**** Data for this exercise

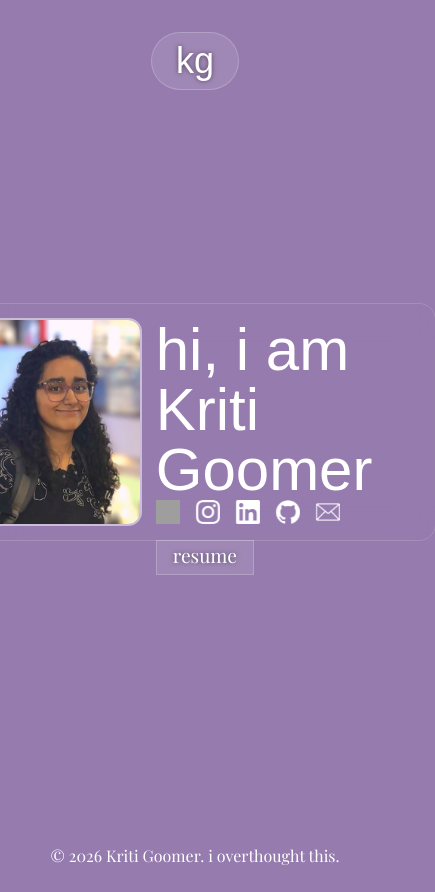
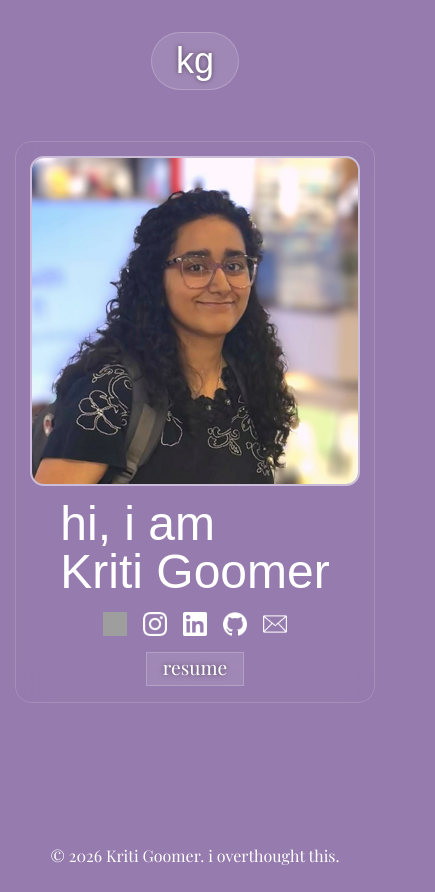
Before and after one commit to kritigoomer/kritigoomer, a Next.js app: page / in a window 390 px wide. Shown: the whole page, 435 px wide, since content can reach past the window. Built offline with nearby package versions, Linux system fonts and the light colour scheme; grey boxes are pictures that could not be loaded; a web font is replaced by a local one.

Commit message:
add mobile support

```diff
--- a/components/HeroCard.jsx
+++ b/components/HeroCard.jsx
@@ -1,45 +1,75 @@
 export default function HeroCard() {
   const socialLinks = [
-        {name: "spotify", src: "/spotify.png", link: "https://open.spotify.com/user/1nu4f4lvpd9n5t6o3l4qwhg2x?si=b5f61a5997f341cb"},
-        {name: "instagram", src: "/instagram.webp", link: "https://www.instagram.com/kritigoomer/"},
-        {name: "linkedin", src: "/linkedin.webp", link: "https://www.linkedin.com/in/kritigoomer/"},
-        {name: "github", src: "/github.webp", link: "https://github.com/kritigoomer"},
-        {name: "email", src: "/email.webp",
-            link: "mailto:kritigoomer@gmail.com?subject=Hey Kriti!&body=Hi,\nI saw your portfolio and wanted to get in contact."},
-    ]
-    const resume = {link: "/resume.pdf"}
-    return(
+    {
+      name: "spotify",
+      src: "/spotify.png",
+      link: "https://open.spotify.com/user/1nu4f4lvpd9n5t6o3l4qwhg2x?si=b5f61a5997f341cb",
+    },
+    {
+      name: "instagram",
+      src: "/instagram.webp",
+      link: "https://www.instagram.com/kritigoomer/",
+    },
+    {
+      name: "linkedin",
+      src: "/linkedin.webp",
+      link: "https://www.linkedin.com/in/kritigoomer/",
+    },
+    {
+      name: "github",
+      src: "/github.webp",
+      link: "https://github.com/kritigoomer",
+    },
+    {
+      name: "email",
+      src: "/email.webp",
+      link: "mailto:kritigoomer@gmail.com?subject=Hey Kriti!&body=Hi,\nI saw your portfolio and wanted to get in contact.",
+    },
+  ];
+  const resume = { link: "/resume.pdf" };
+  return (
     <div className="flex items-center justify-center h-screen">
-           <div className="flex gap-4 justify-center h-59 p-4 items-center rounded-2xl outline-1 outline-white/15 backdrop-blur-lg
+      <div
+        className="flex flex-col md:flex-row justify-center items-center p-4 gap-4 h-hug md:h-59 mx-4 rounded-2xl
+                outline-1 outline-white/15 backdrop-blur-lg
                 transition-transform dark:hover:shadow-2xl dark:hover:shadow-black/50
                 hover:bg-white/5 hover:scale-[1.025] hover:shadow-2xl hover:shadow-black/20
-                hover:backdrop-blur-2xl hover: hover:outline-1 hover:outline-white/20">
-                <div className="flex w-54 h-full rounded-xl outline-2 dark:outline-violet-300/50 outline-white/50">
-                    <img className="w-full h-full object-cover rounded-xl"
-                        src="/KritiGoomer_Headshot.jpg" alt="Kriti Goomer"/>
+                hover:backdrop-blur-2xl hover: hover:outline-1 hover:outline-white/20"
+      >
+        <div className="flex aspect-square h-full rounded-xl outline-2 dark:outline-violet-300/50 outline-white/50">
+          <img
+            className="h-full object-cover rounded-xl"
+            src="/KritiGoomer_Headshot.jpg"
+            alt="Kriti Goomer"
+          />
         </div>
         <div className="flex flex-col h-full justify-between">
           <div className="flex flex-col justify-center">
-                        <h1 className="font-heading text-6xl">hi, i am</h1>
-                        <h1 className="font-heading text-6xl">Kriti Goomer</h1>
+            <h1 className="font-heading text-5xl md:text-6xl">hi, i am</h1>
+            <h1 className="font-heading text-5xl md:text-6xl">Kriti Goomer</h1>
           </div>
-                    <div className="flex flex-col gap-4">
+          <div className="flex flex-col gap-4 pt-4 items-center md:items-start">
             <div className="flex gap-4">
+              {" "}
+              {/*social links incl. resume*/}
               {socialLinks.map((link) => (
                 <a
                   key={link.name}
                   href={link.link}
                   className="flex relative transition-transform hover:scale-[1.15] items-center"
                 >
-                                    <img src={link.src}
+                  <img
+                    src={link.src}
                     alt={link.name}
-                                        className="w-6 h-6 hover:shadow-black/30 dark:hover:shadow-black/50 hover:shadow-xl backdrop-blur-xl "
+                    className="w-6 aspect-square hover:shadow-black/30 dark:hover:shadow-black/50 hover:shadow-xl hover:backdrop-blur-xl "
                   />
                 </a>
               ))}
             </div>
             <button className="hover:scale-[1.1] transition-transform">
-                            <a className="transition-colors" href={resume.link}>resume</a>
+              <a className="transition-colors" href={resume.link}>
+                resume
+              </a>
             </button>
           </div>
         </div>
```
Lines whose indentation alone changed are shown as unchanged.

********

◆ Exercise prompt
Copy the lines of the entries above that mention "backdrop".

◆ Exercise output
-           <div className="flex gap-4 justify-center h-59 p-4 items-center rounded-2xl outline-1 outline-white/15 backdrop-blur-lg
+                outline-1 outline-white/15 backdrop-blur-lg
-                hover:backdrop-blur-2xl hover: hover:outline-1 hover:outline-white/20">
+                hover:backdrop-blur-2xl hover: hover:outline-1 hover:outline-white/20"
-                                        className="w-6 h-6 hover:shadow-black/30 dark:hover:shadow-black/50 hover:shadow-xl backdrop-blur-xl "
+                    className="w-6 aspect-square hover:shadow-black/30 dark:hover:shadow-black/50 hover:shadow-xl hover:backdrop-blur-xl "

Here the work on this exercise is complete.